Over a third of Steam gamers use BitTorrent

Valve may have effectively minimised piracy of its own back catalogue via Steam, but over a third of the download store's users have a BitTorrent client installed too.

The figures come from the first collation of results from the Steam Software Survey, which Valve launched last month. According to the figures, 29.4 per cent of the gamers surveyed had the light-weight µTorrent client installed, but other torrent clients also show up on the list. Among these are Vuze with 4.37 per cent, BitComet with 2.44 per cent and the regular BitTorrent client with 5.28 per cent.

Of course, Steam users could be legitimately using their torrent clients to share their own files, but we'd be very surprised if there wasn't a fair amount of game piracy going on as well.

It's also worth noting that some people could have several torrent clients installed on the same machine, meaning you can't just add up the figures. However, it's a safely conservative estimate that over a third of the Steam users surveyed are using BitTorrent in some form.

As a point of comparison, this makes BitTorrent more popular than the in-game chat app Team Speak, which could be found on 18 per cent of the PCs surveyed. Perhaps more interestingly though, BitTorrent appears to be even more popular than Internet Explorer.

Microsoft's ubiquitous browser was apparently only installed on 19.82 per cent of machines, which strikes us as a little odd, seeing as it comes with most previous versions of Windows as standard. We'd be interested to see how Steam detects Internet Explorer, because it may just be picking up versions of the browser installed independently from the one supplied with the OS.
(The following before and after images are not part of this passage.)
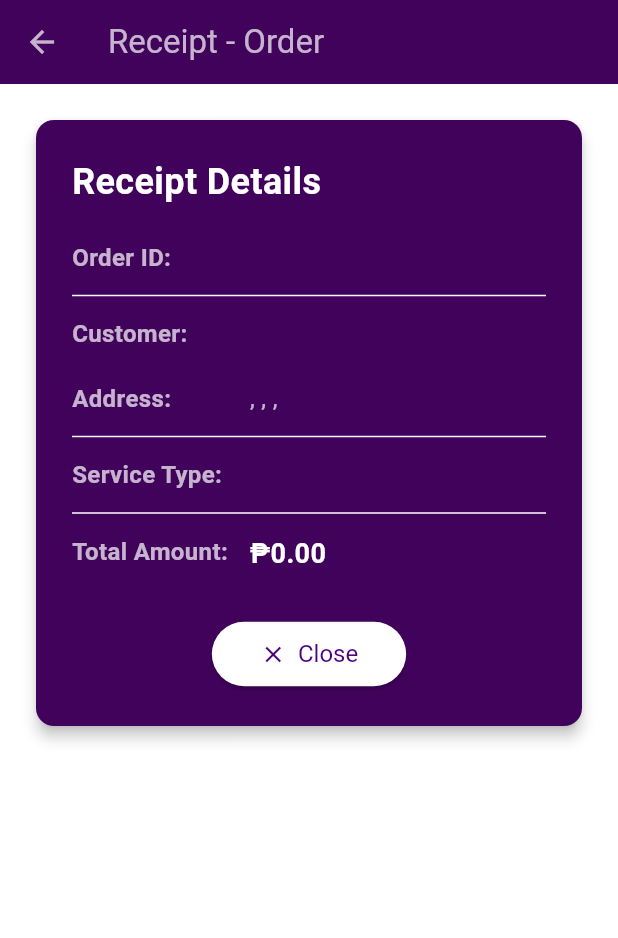
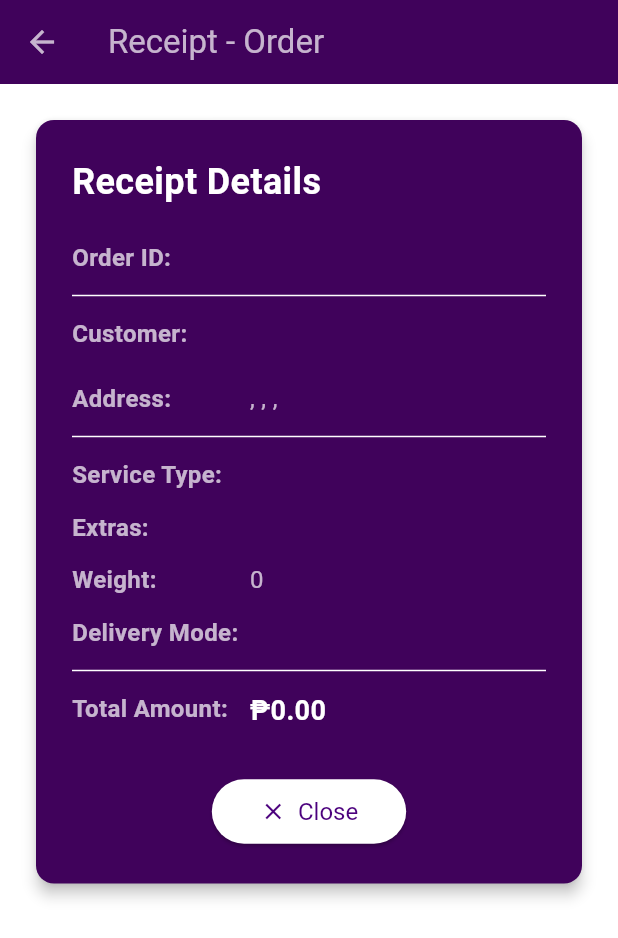
Before and after one commit to pherneaspherb/marden_se_staff_and_admin, a Flutter app: the ReceiptView screen opened directly with empty values, on a phone screen of 412 x 824 dp. Shown: the top 938 px of the screen. Run offline on Flutter 3.47's test engine with Material 3 defaults, Android fonts, the phone set to English and light mode, and no system bars; our stand-ins replace cloud_firestore, firebase_auth, firebase_core, pdf, printing; missing offline and left inert: dart:html; accounts and stored records are empty.

Commit message:
polished the ui

```diff
--- a/lib/admin/screens/Transactions/transactionsTab.dart
+++ b/lib/admin/screens/Transactions/transactionsTab.dart
@@ -53,11 +53,13 @@ class _TransactionsTabState extends State<TransactionsTab>
                   orderType: 'laundryOrders',
                   totalKey: 'totalAmount',
                   serviceKey: 'serviceType',
+                  isLaundry: true,
                 ),
                 TransactionListView(
                   orderType: 'waterOrders',
                   totalKey: 'totalPrice',
                   serviceKey: 'containerType',
+                  isLaundry: false,
                 ),
               ],
             ),
@@ -72,11 +74,13 @@ class TransactionListView extends StatelessWidget {
   final String orderType;
   final String totalKey;
   final String serviceKey;
+  final bool isLaundry;
 
   const TransactionListView({
     required this.orderType,
     required this.totalKey,
     required this.serviceKey,
+    required this.isLaundry,
     super.key,
   });
 
@@ -104,7 +108,6 @@ class TransactionListView extends StatelessWidget {
 
                 final defaultAddress =
                     customerData['defaultAddress'] as Map<String, dynamic>?;
-
                 final customerId = customerDoc.id;
 
                 return [
@@ -247,6 +250,7 @@ class TransactionListView extends StatelessWidget {
                                                       await generateAndDownloadPdf(
                                                         orderData,
                                                         customerData,
+                                                        isLaundry,
                                                       );
                                                       ScaffoldMessenger.of(
                                                         context,
@@ -269,7 +273,6 @@ class TransactionListView extends StatelessWidget {
                                                       );
                                                     }
                                                   },
-
                                                   style:
                                                       OutlinedButton.styleFrom(
                                                         foregroundColor:
@@ -319,8 +322,14 @@ class ReceiptView extends StatelessWidget {
     final totalValue =
         (orderData['totalAmount'] ?? orderData['totalPrice']) as num? ?? 0.0;
     final total = totalValue.toStringAsFixed(2);
+
+    // Detect if laundry or water based on presence of keys
+    final isLaundry = orderData.containsKey('serviceType');
+
     final serviceType =
-        orderData['serviceType'] ?? orderData['containerType'] ?? 'N/A';
+        isLaundry
+            ? (orderData['serviceType'] ?? 'N/A')
+            : (orderData['containerType'] ?? 'N/A');
 
     final addressMap = orderData['address'] as Map<String, dynamic>?;
     final defaultAddress =
@@ -334,7 +343,7 @@ class ReceiptView extends StatelessWidget {
             : "No address provided";
 
     return Scaffold(
-      backgroundColor: Colors.white, // <-- set background to white
+      backgroundColor: Colors.white,
       appBar: AppBar(
         title: Text('Receipt - Order $orderId'),
         backgroundColor: const Color(0xFF40025B),
@@ -352,7 +361,7 @@ class ReceiptView extends StatelessWidget {
             child: Column(
               crossAxisAlignment: CrossAxisAlignment.start,
               children: [
-                Text(
+                const Text(
                   'Receipt Details',
                   style: TextStyle(
                     fontSize: 24,
@@ -365,13 +374,46 @@ class ReceiptView extends StatelessWidget {
                 const Divider(),
                 _buildInfoRow(
                   'Customer',
-                  '${customerData['firstName'] ?? '-'} '
-                      '${customerData['lastName'] ?? '-'}',
+                  '${customerData['firstName'] ?? '-'} ${customerData['lastName'] ?? '-'}',
                 ),
                 const SizedBox(height: 8),
                 _buildInfoRow('Address', formattedAddress),
                 const Divider(),
-                _buildInfoRow('Service Type', serviceType),
+                // Show laundry or water specific fields here
+                if (isLaundry) ...[
+                  _buildInfoRow(
+                    'Service Type',
+                    orderData['serviceType'] ?? 'N/A',
+                  ),
+                  _buildInfoRow(
+                    'Extras',
+                    orderData['extras'] is List
+                        ? (orderData['extras'] as List).join(', ')
+                        : (orderData['extras']?.toString() ?? 'None'),
+                  ),
+
+                  _buildInfoRow(
+                    'Weight',
+                    orderData['weight']?.toString() ?? 'N/A',
+                  ),
+                  _buildInfoRow(
+                    'Delivery Mode',
+                    orderData['deliveryMode'] ?? 'N/A',
+                  ),
+                ] else ...[
+                  _buildInfoRow(
+                    'Container Type',
+                    orderData['containerType'] ?? 'N/A',
+                  ),
+                  _buildInfoRow(
+                    'Quantity',
+                    orderData['quantity']?.toString() ?? 'N/A',
+                  ),
+                  _buildInfoRow(
+                    'Delivery Mode',
+                    orderData['deliveryMode'] ?? 'N/A',
+                  ),
+                ],
                 const Divider(),
                 _buildInfoRow(
                   'Total Amount',
```
Also changed, not shown: lib/admin/screens/Transactions/downloadReceipt.dart (+21 -11 lines), lib/admin/screens/Update Services/updateServicesTab.dart (+5 -4 lines).
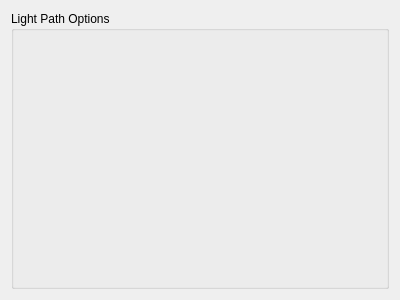
SylvainDeker/Radium-Engine, file Plugins/LightPath/src/LightPathUI.ui: the form before one commit.
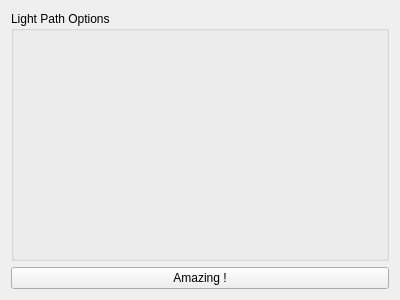
The form after the commit.

Commit message: Clean Headers with Amazing signal test

Patch:
```diff
--- a/Plugins/LightPath/src/LightPathUI.ui
+++ b/Plugins/LightPath/src/LightPathUI.ui
@@ -19,9 +19,18 @@
           <property name="title">
             <string>Light Path Options</string>
           </property>
+        </widget>        
+      </item>
+      
+      <item row="1" column="0">
+        <widget class="QPushButton" name="_amazingButton">
+          <property name="text">
+            <string>Amazing !</string>
+          </property>
         </widget>
       </item>
-    </layout>
+      
+    </layout>    
   </widget>
   <resources/>
   <connections/>
```
The commit also changes 6 other files.
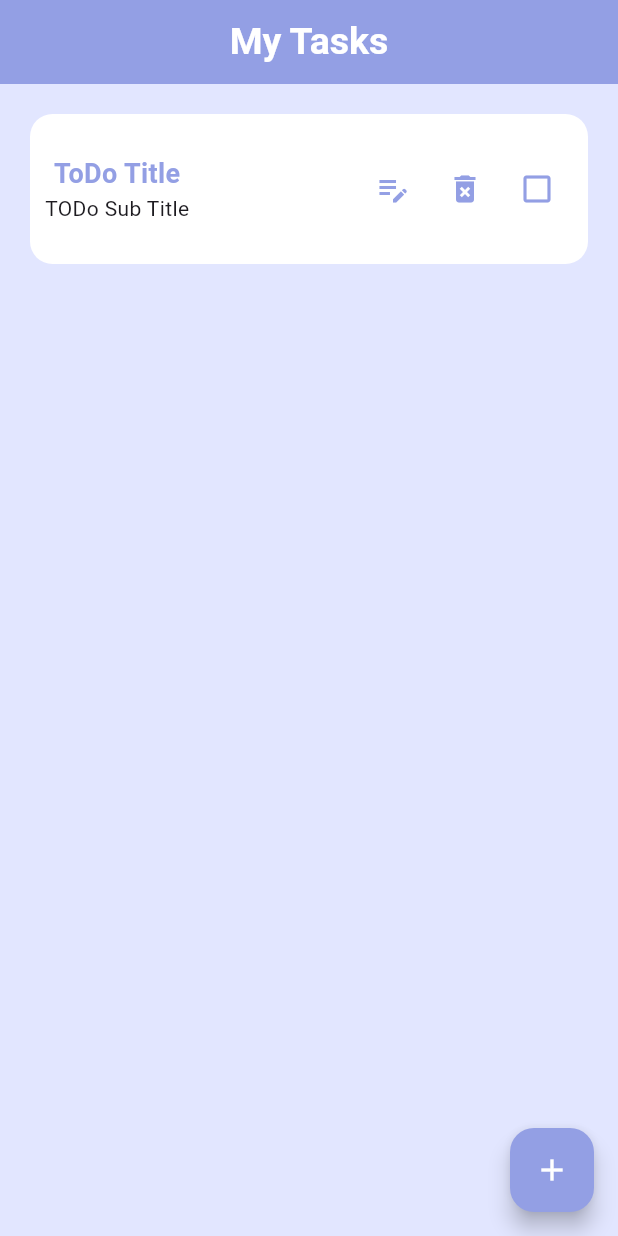
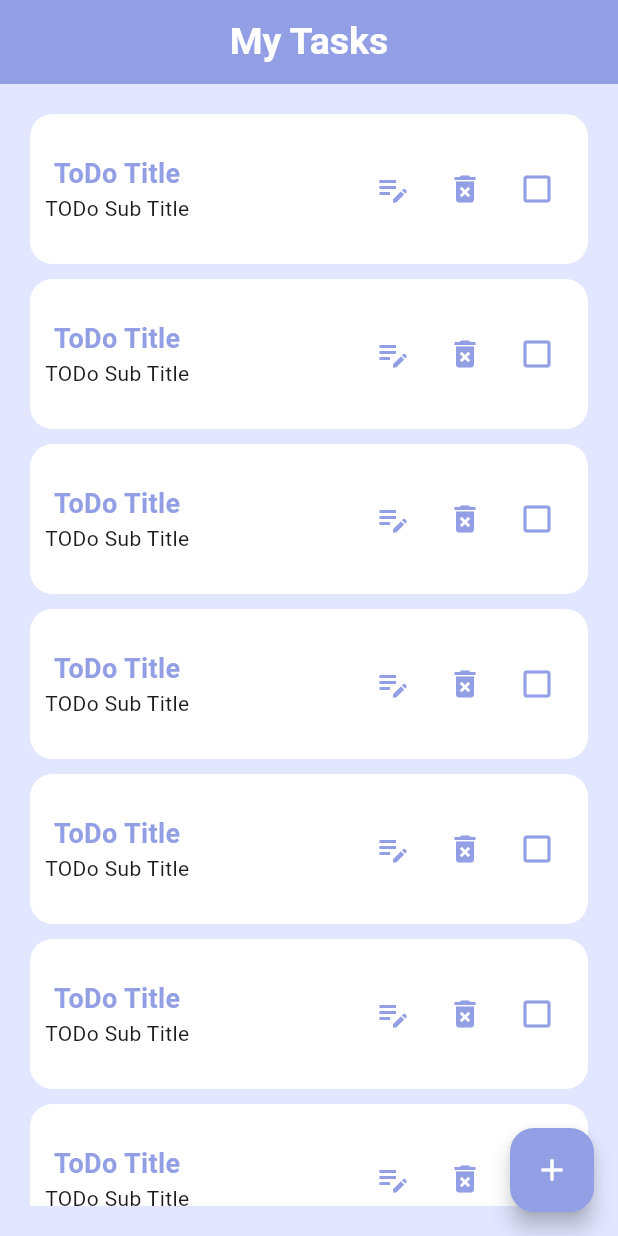
Before and after one commit to div-Ahmed-ElSaedy/To-Do, a Flutter app: the screen it shows after launch, on a phone screen of 412 x 824 dp. Run offline on Flutter 3.47's test engine with Material 3 defaults, Android fonts, the phone set to English and light mode, and no system bars; our stand-ins replace quickalert.

Commit message:
Create Task list view

```diff
--- a/lib/views/Home_view.dart
+++ b/lib/views/Home_view.dart
@@ -1,7 +1,6 @@
 // ignore_for_file: file_names
-
 import 'package:flutter/material.dart';
-import '../widgets/Container_ToDo.dart';
+import '../widgets/Tast_List_view.dart';
 import 'Add_Task_view.dart';
 
 class HomeView extends StatelessWidget {
@@ -24,20 +23,15 @@ class HomeView extends StatelessWidget {
           ),
         ),
       ),
-      body: ListView(
-        children: const [
-          Padding(
-            padding: EdgeInsets.all(20.0),
-            child: Column(
-              children: [
-                ContainerToDo(
-                  title: 'ToDo Title',
-                  subTitle: 'TODo Sub Title',
-                ),
-              ],
+      body: const Padding(
+        padding: EdgeInsets.all(20.0),
+        child: Column(
+          children: [
+            Expanded(
+              child: TasksListView(),
             ),
-          )
-        ],
+          ],
+        ),
       ),
       floatingActionButton: FloatingActionButton(
         onPressed: () {
--- /dev/null
+++ b/lib/widgets/Tast_List_view.dart
@@ -0,0 +1,20 @@
+// ignore_for_file: file_names
+
+import 'package:flutter/material.dart';
+import 'Container_ToDo.dart';
+
+class TasksListView extends StatelessWidget {
+  const TasksListView({super.key});
+
+  @override
+  Widget build(BuildContext context) {
+    return ListView.builder(
+      itemBuilder: (context, int index) {
+        return const ContainerToDo(
+          title: 'ToDo Title',
+          subTitle: 'TODo Sub Title',
+        );
+      },
+    );
+  }
+}
```
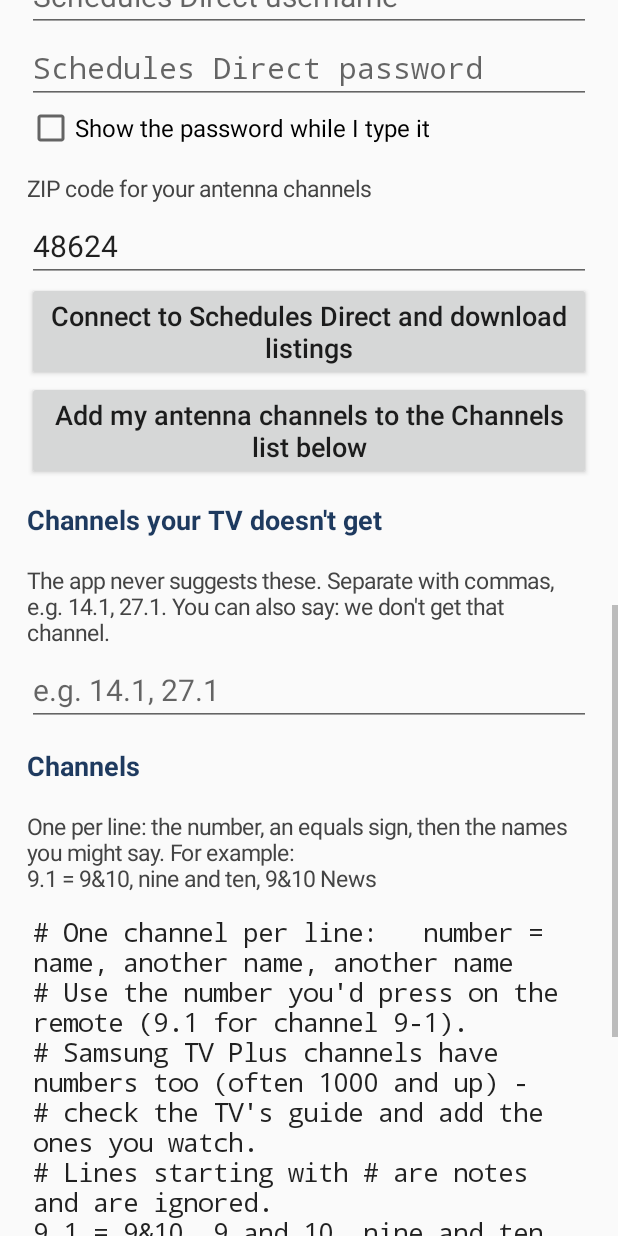
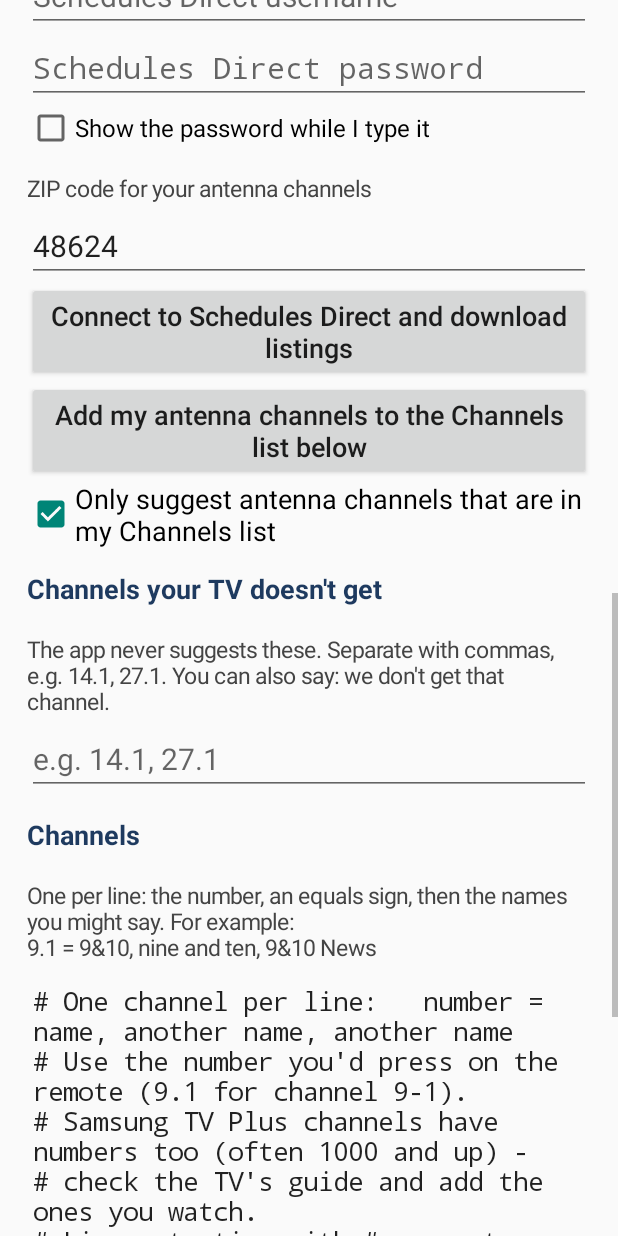
Before and after one commit to dm48624/tv-voice-remote, an Android app: the SettingsActivity screen opened directly, with no data from a screen before it, scrolled down 1153 dp, on a phone screen of 412 x 824 dp. Run offline under Robolectric (Android 15) with nearby library versions, the phone set to English and light mode, and no system bars.

Commit message:
Only suggest antenna channels from the user's own list
Co-Authored-By: Claude Opus 5.5 <noreply@anthropic.com>
Claude-Session: https://claude.ai/code/session_01Ser5fZRA3dAkgArczSrWz3

```diff
--- a/app/src/main/java/com/masselli/tvremote/Listings.kt
+++ b/app/src/main/java/com/masselli/tvremote/Listings.kt
@@ -57,7 +57,10 @@ class Listings(private val dir: File, private val prefs: Prefs) {
             emptyList()
         }
         val hidden = prefs.hiddenSet
-        return (ant + plus).filter { it.number !in hidden }
+        val mine = CommandParser.parseChannels(prefs.channelsText).map { it.number }.toSet()
+        // If the user has listed their antenna channels, stick to those.
+        val antKept = if (prefs.onlyMyChannels && ant.any { it.number in mine }) ant.filter { it.number in mine } else ant
+        return (antKept + plus).filter { it.number !in hidden }
     }
 
     @Synchronized
--- a/app/src/main/java/com/masselli/tvremote/Prefs.kt
+++ b/app/src/main/java/com/masselli/tvremote/Prefs.kt
@@ -80,6 +80,10 @@ class Prefs(context: Context) {
     var sdLastError: String
         get() = str("sdLastError")
         set(v) { put("sdLastError", v) }
+    /** Only suggest antenna channels that appear in the user's Channels list. */
+    var onlyMyChannels: Boolean
+        get() = p.getBoolean("onlyMine", true)
+        set(v) { p.edit().putBoolean("onlyMine", v).apply() }
     /** Antenna channels the TV doesn't receive, e.g. "14.1, 27.1". */
     var hiddenChannels: String
         get() = str("hidden")
--- a/app/src/main/java/com/masselli/tvremote/SettingsActivity.kt
+++ b/app/src/main/java/com/masselli/tvremote/SettingsActivity.kt
@@ -34,6 +34,7 @@ class SettingsActivity : Activity() {
     private lateinit var sdPass: EditText
     private lateinit var sdZip: EditText
     private lateinit var hidden: EditText
+    private lateinit var onlyMine: CheckBox
     private lateinit var searchKeys: EditText
     private lateinit var status: TextView
 
@@ -76,6 +77,7 @@ class SettingsActivity : Activity() {
         if (sdZip.text.toString().trim() != prefs.sdZip) prefs.sdLineup = ""
         prefs.sdZip = sdZip.text.toString()
         prefs.hiddenChannels = hidden.text.toString()
+        prefs.onlyMyChannels = onlyMine.isChecked
         prefs.samsungSearchKeys = searchKeys.text.toString().ifBlank { Prefs.DEFAULT_SEARCH_KEYS }
     }
 
@@ -173,6 +175,12 @@ class SettingsActivity : Activity() {
         sdZip = field(prefs.sdZip, "ZIP code", numeric = true); root.addView(sdZip)
         root.addView(button("Connect to Schedules Direct and download listings") { connectSd() })
         root.addView(button("Add my antenna channels to the Channels list below") { addAntennaChannels() })
+        onlyMine = CheckBox(this).apply {
+            text = "Only suggest antenna channels that are in my Channels list"
+            setTextSize(TypedValue.COMPLEX_UNIT_SP, 18f)
+            isChecked = prefs.onlyMyChannels
+        }
+        root.addView(onlyMine)
         root.addView(label("Channels your TV doesn't get"))
         root.addView(label("The app never suggests these. Separate with commas, e.g. 14.1, 27.1. You can also say: we don't get that channel.", 15f, bold = false))
         hidden = field(prefs.hiddenChannels, "e.g. 14.1, 27.1"); root.addView(hidden)
```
Meanwhile, Firefox proved to be the most popular browser, sitting on 63.05 per cent of machines, while Google's Chrome browser could only be found on 11.56 per cent of them. The most popular piece of software overall (not counting Windows) was Adobe's Flash Player, which was installed on 96.79 per cent of the PCs surveyed.

Of course, the other factor to consider here is that not every Steam user is currently being surveyed. The software survey is only found in the Beta Steam client at the moment, and users have the choice to opt out if they want. Either way, Steam clearly has a lot of results suggesting file-sharing is rife among its users.